Militants have previously carried out deadly bombings in Moscow and other parts of Russia outside the mostly Muslim North Caucasus, but specific allegations of plots to attack sites holding weapons of mass destruction in nuclear-armed Russia are almost unheard of. Authorities believe the suspects planned to build a bomb and attack the Maradykovsky chemical weapons storage and disposal facility in the Kirov region, about 1,000 km (620 miles) northeast of Moscow, the Federal Investigative Committee said. “The suspects planned a terrorist attack … that could have risked killing hundreds of people,” it said in a statement.
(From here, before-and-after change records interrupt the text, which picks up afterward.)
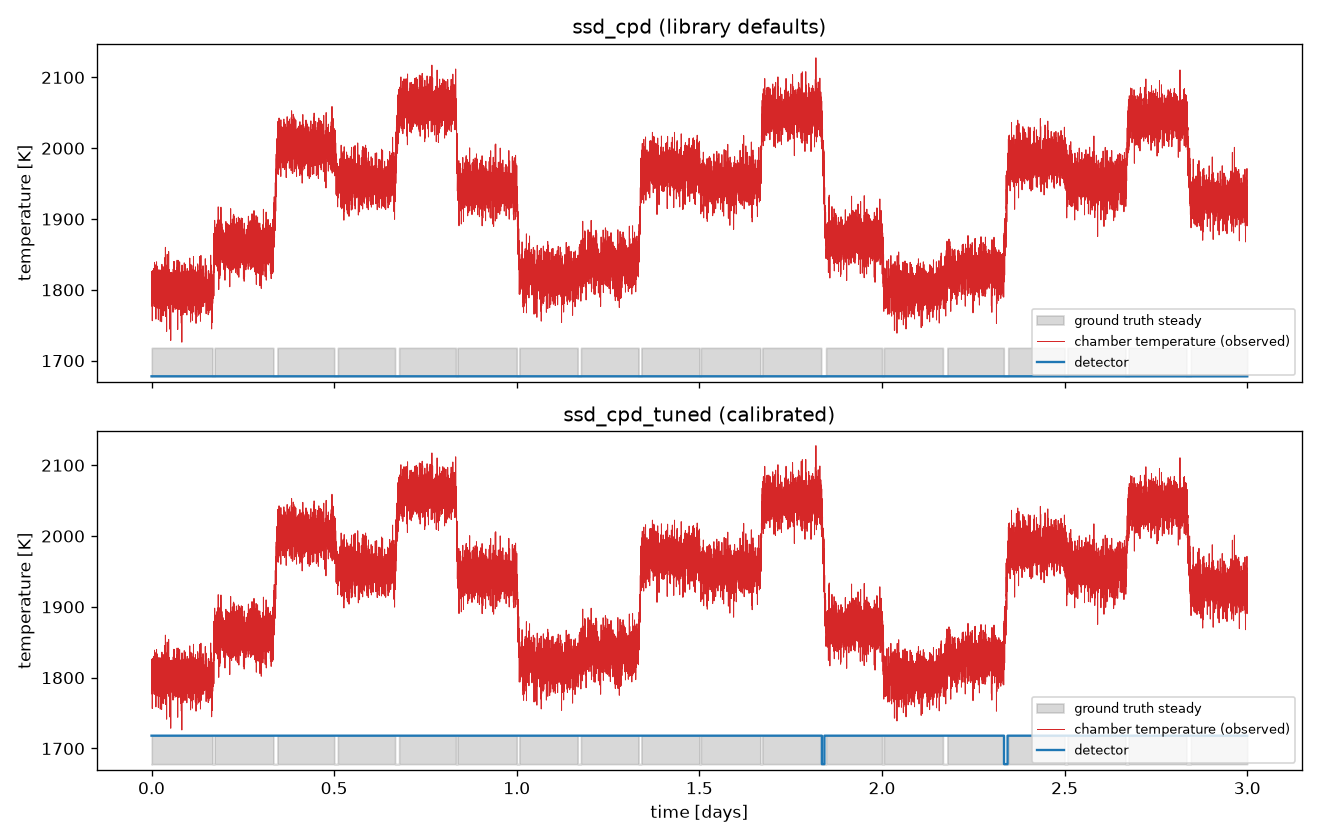
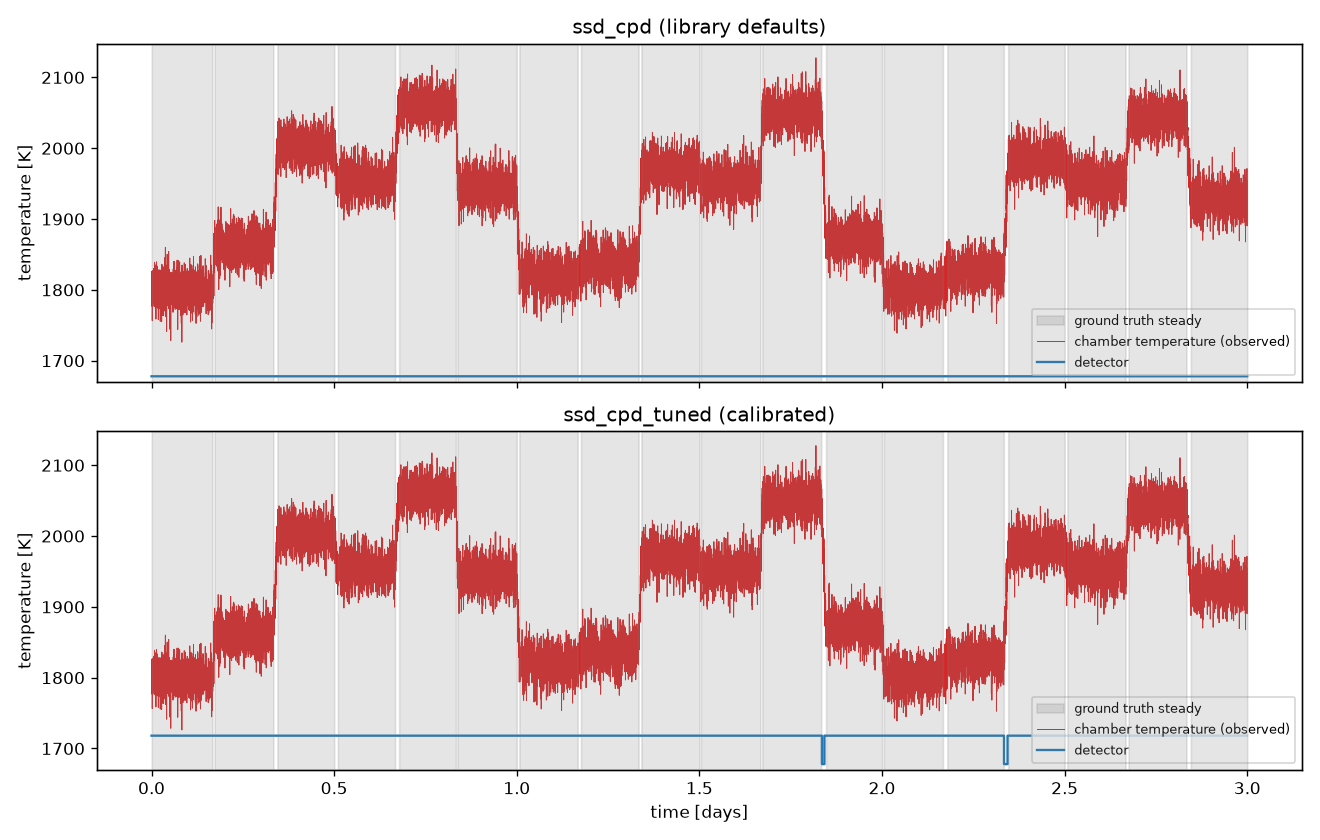
fix: restore full-height ground truth shading and commit reusable sample-figure script

diff --git a/scripts/make_sample_figures.py b/scripts/make_sample_figures.py
@@ -1,0 +1,130 @@
+"""Regenerates the extra figures embedded in README.md under samples/ that
+aren't produced by the main simulation/eval pipelines: the detection
+before/after comparison and the cluster-on-timeseries plot.
+
+Run from the repo root: .venv/bin/python scripts/make_sample_figures.py
+"""
+
+from __future__ import annotations
+
+import warnings
+from pathlib import Path
+
+import indsl.detect as indsl_detect
+import matplotlib
+
+matplotlib.use("Agg")
+import matplotlib.pyplot as plt
+import numpy as np
+import pandas as pd
+
+from src.cluster.cluster import cluster_steady_points
+from src.cluster.extract import extract_steady_points
+from src.cluster.naming import name_clusters
+from src.eval.labels import to_datetime_index
+
+DATASETS_DIR = Path("datasets")
+SAMPLES_DIR = Path("samples")
+
+
+def make_detection_before_after(run_id: str = "run_00000", days: float = 3.0) -> None:
+    """ssd_cpd library-default vs. tuned output, overlaid on the actual
+    temperature trace. Ground truth is a full-height background shading on
+    its own twin axis; the detector's 0/1 call is drawn directly in the
+    temperature axis's own coordinates, pinned to a fixed low band so it
+    sits at the identical position in both panels."""
+    df = pd.read_parquet(DATASETS_DIR / run_id / "data.parquet")
+    window = df[df.time < days * 86400].copy()
+    idx = to_datetime_index(window["time"])
+    series = pd.Series(window["temperature"].to_numpy(), index=idx)
+    time_days = window.time.to_numpy() / 86400.0
+    is_steady = window.is_steady.to_numpy()
+    temp = window.temperature.to_numpy()
+
+    with warnings.catch_warnings():
+        warnings.simplefilter("ignore")
+        pred_default = (
+            indsl_detect.ssd_cpd(series, min_distance=4, var_threshold=2.0, slope_threshold=-3.0)
+            .reindex(idx)
+            .ffill()
+            .fillna(0)
+            .to_numpy()
+        )
+        pred_tuned = (
+            indsl_detect.ssd_cpd(series, min_distance=4, var_threshold=5.0, slope_threshold=-5.0)
+            .reindex(idx)
+            .ffill()
+            .fillna(0)
+            .to_numpy()
+        )
+
+    tmin, tmax = temp.min(), temp.max()
+    trange = tmax - tmin
+    y_low = tmin - 0.12 * trange
+    y_high = tmin - 0.02 * trange
+
+    fig, axes = plt.subplots(2, 1, figsize=(11, 7), sharex=True)
+    panels = [
+        (axes[0], pred_default, "ssd_cpd (library defaults)"),
+        (axes[1], pred_tuned, "ssd_cpd_tuned (calibrated)"),
+    ]
+    for ax, pred, title in panels:
+        ax_bg = ax.twinx()
+        ax_bg.fill_between(time_days, 0, is_steady, step="post", color="gray", alpha=0.2, label="ground truth steady", zorder=0)
+        ax_bg.set_ylim(0, 1)
+        ax_bg.set_yticks([])
+
+        ax.plot(time_days, temp, color="tab:red", lw=0.6, label="chamber temperature (observed)", zorder=2)
+        detector_y = np.where(pred == 1, y_high, y_low)
+        ax.plot(time_days, detector_y, color="tab:blue", lw=1.4, drawstyle="steps-post", label="detector", zorder=3)
+        ax.set_ylim(y_low - 0.02 * trange, tmax + 0.05 * trange)
+        ax.set_ylabel("temperature [K]")
+        ax.set_title(title)
+
+        lines1, labels1 = ax.get_legend_handles_labels()
+        lines2, labels2 = ax_bg.get_legend_handles_labels()
+        ax.legend(lines2 + lines1, labels2 + labels1, loc="lower right", fontsize=8)
+
+    axes[1].set_xlabel("time [days]")
+    fig.tight_layout()
+    out_path = SAMPLES_DIR / "united_states" / "detection_before_after.png"
+    fig.savefig(out_path, dpi=120)
+    plt.close(fig)
+    print(f"saved {out_path}")
+
+
+def make_clusters_on_timeseries(run_id: str = "run_00000", region_label: str = "United States") -> None:
+    df = pd.read_parquet(DATASETS_DIR / run_id / "data.parquet")
+    points = extract_steady_points(DATASETS_DIR / run_id)
+    with warnings.catch_warnings():
+        warnings.simplefilter("ignore")
+        result = cluster_steady_points(points)
+    points["kmeans_cluster"] = result.kmeans_labels
+    names = name_clusters(points, "kmeans_cluster")
+    points["group_name"] = points.kmeans_cluster.map(names)
+
+    seg_to_group = dict(zip(points.segment_id, points.group_name))
+    df["group_name"] = df.segment_id.map(seg_to_group)
+
+    days = df.time / 86400.0
+    fig, ax = plt.subplots(figsize=(11, 4.5))
+    ax.plot(days, df.temperature, color="lightgray", lw=0.4, zorder=1, label="_nolegend_")
+
+    colors = plt.cm.tab10.colors
+    for i, (name, g) in enumerate(df[df.group_name.notna()].groupby("group_name")):
+        ax.scatter(g.time / 86400.0, g.temperature, s=3, color=colors[i % 10], label=name, zorder=2)
+
+    ax.set_xlabel("time [days]")
+    ax.set_ylabel("temperature [K]")
+    ax.set_title(f"{run_id} ({region_label}): steady points colored by detected group")
+    ax.legend(markerscale=4, fontsize=9, loc="lower right")
+    fig.tight_layout()
+    out_path = SAMPLES_DIR / "united_states" / "clusters_on_timeseries.png"
+    fig.savefig(out_path, dpi=120)
+    plt.close(fig)
+    print(f"saved {out_path}")
+
+
+if __name__ == "__main__":
+    make_detection_before_after()
+    make_clusters_on_timeseries()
It said the men had traveled north to the remote Kirov area from Moscow to plan the attack and it identified them as followers of Wahhabism – an ultra-conservative branch of Sunni Islam that is practiced in Saudi Arabia and which has become a derogatory term for Islamist radicalism in Russia. Investigators found bomb components and “literature with extremist content” in an abandoned house in the area where the suspects, aged 19 and 21, were living, the committee said. It said the suspects were natives of the North Caucasus, a mountainous southern region not far from the Black Sea city of Sochi, where Russia hosts the 2014 Winter Olympics in February. The region is some 2,000 km (1,200 miles) from Kirov. Insurgent leader Doku Umarov, a Chechen, has urged fighters to use “maximum force” to stop the Olympics taking place. President Vladimir Putin has staked his reputation on the Games and ordered authorities to boost security in the North Caucasus, where the Islamist insurgency is rooted in two post-Soviet wars pitting Chechen separatists against the Kremlin. After suicide bombings that killed dozens in the Moscow subway in 2010 and at a Moscow airport in 2011, Umarov called for more attacks on infrastructure in the Russian heartland, but no other major attacks have occurred outside the North Caucasus. Russia inherited the Soviet Union’s declared stockpile of 40,000 metric tons of chemical weapons.

Russia says foils plot to attack chemical arms facility

Belarus said last week that it had started selling potash on its own, but Lukashenko urged the two sides to put the lucrative partnership back together again. The cartel accounted for 40 percent of the world market worth around $20 billion a year. WILL KERIMOV SELL? Baumgertner was initially put in pre-trial detention but later moved to house arrest. Charged with abuse of power and embezzlement, he faces up to 12 years in prison if convicted. Russia’s federal Investigative Committee, which answers to President Vladimir Putin, said it had opened an investigation into Baumgertner on suspicion of abuse of power and would request his extradition. The extradition could save face for Lukashenko, who has said his country could hand over Baumgertner as long as Russia took steps to prosecute him. An extradition would not necessarily lead to a trial, however, and it could reduce pressure on the main owner of Uralkali, Russian billionaire Suleiman Kerimov, to sell his stake so that the cartel can re-form. It would, though, put the asset more firmly in Putin’s hands. There has been intense lobbying by businessmen with past ties to the Russian leader to buy Kerimov’s 21.75 percent stake in Uralkali. With two partners, Kerimov controls a third of the business. Both the Kremlin and Belarus have tried to play down the arrest by suggesting bilateral ties between the Slavic neighbors, allies in Russian-led security and trade groups that are important to Putin, should trump business disputes. But Baumgertner’s return to Russia would remove an irritant in relations and end a situation that critics say is embarrassing for Putin, because it makes him appear powerless to influence even a relatively small and friendly neighbor. Uralkali, which has previously denied Belarus’ accusations against Baumgertner, declined to comment on the Investigative Committee’s statement. But two sources close to Uralkali expressed confidence that the Russian criminal investigation was little more than a cosmetic measure aimed at returning Baumgertner to Russia.